Genital warts are similar to the warts you can get on other parts of the body such as the hands or feet. They usually occur between two or three months after exposure although they can occur up to a year after you have been infected.
About 10% of people exposed to the virus will develop genital warts, so not everyone who has the virus will have visible warts.
You may notice small, pinkish or white cauliflower-like lumps or warts, appearing singly or in groups around or inside the genital area.
The warts may be itchy but are usually painless, although they will bleed if scratched – so be careful.
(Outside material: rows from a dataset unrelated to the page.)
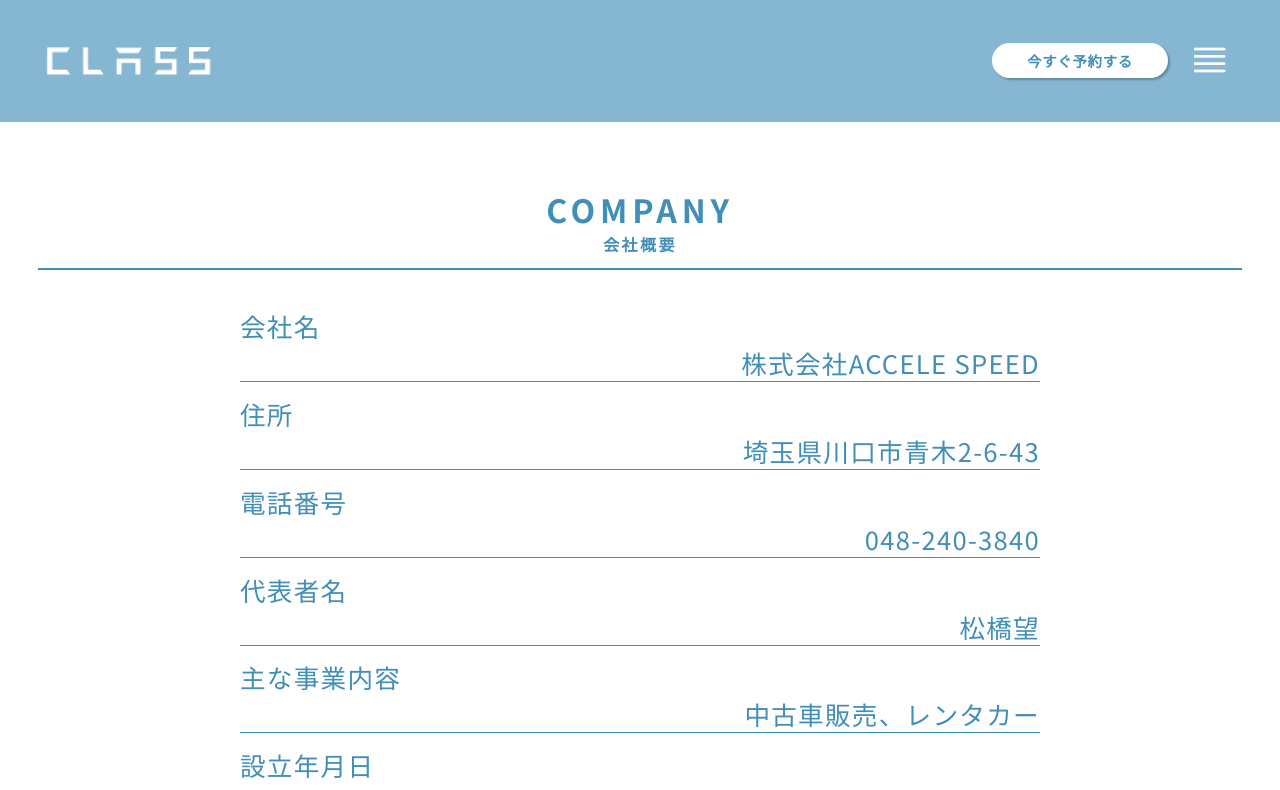
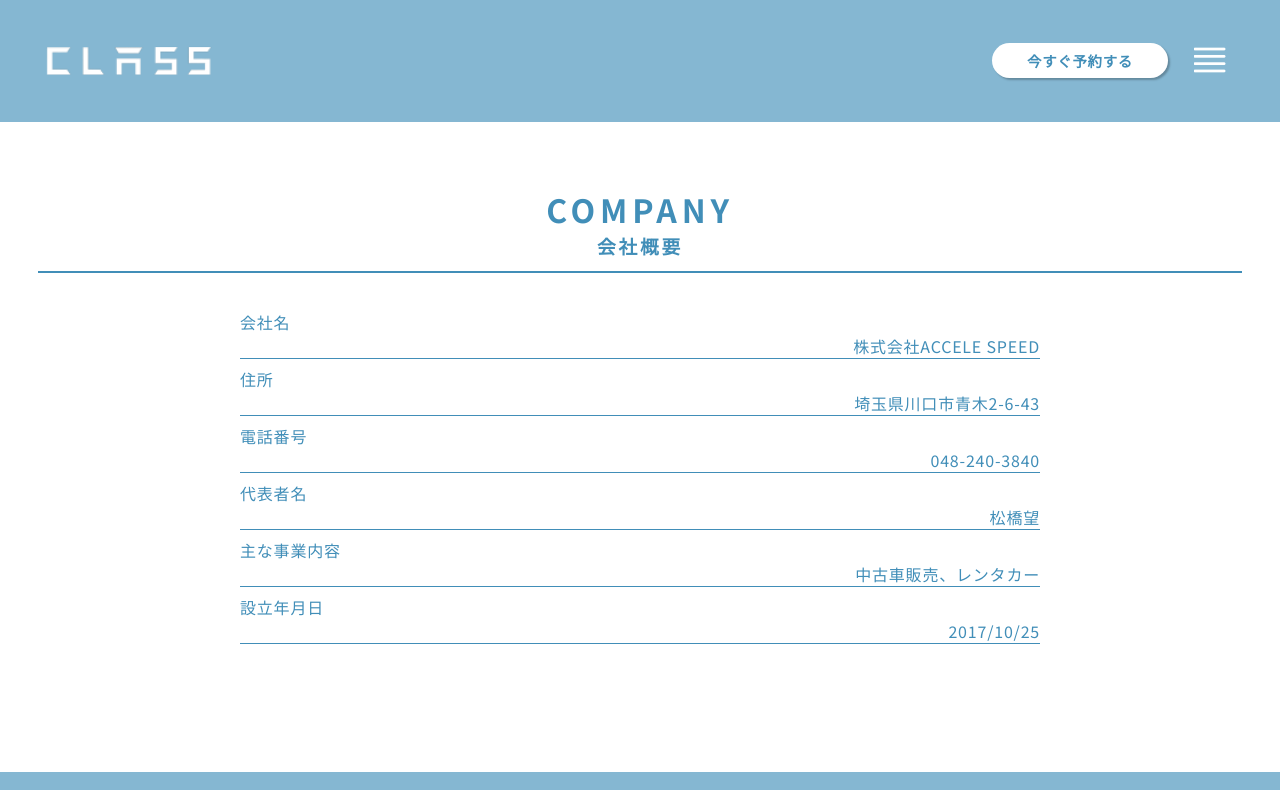
Before and after one commit to kentheboy/khufu-front-end, a Vue app: page /company in a window 1280 px wide. Shown: the top 790 px of the page. Built offline with nearby package versions, Linux system fonts and the light colour scheme.

Commit message:
adjust company page content font-size

```diff
--- a/src/components/Company.vue
+++ b/src/components/Company.vue
@@ -62,7 +62,7 @@ section {
 .section {
     &__company {
         text-align: center;
-        font-size: var(--font-size-base);
+        font-size: 1rem;
         &--title {
             text-align: center;
             margin: 2.3rem 0;
@@ -81,7 +81,6 @@ section {
             h3 {
               color: var(--color-steelblue);
               letter-spacing: 0.15em;
-              font-size: 1rem;
               font-family: var(--font-noto-sans);
               font-optical-sizing: var(--font-default-optical-sizing);
               font-style: var(--font-default-style);
```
You might see or feel them yourself, or they may be noticed by your partner or during a medical examination.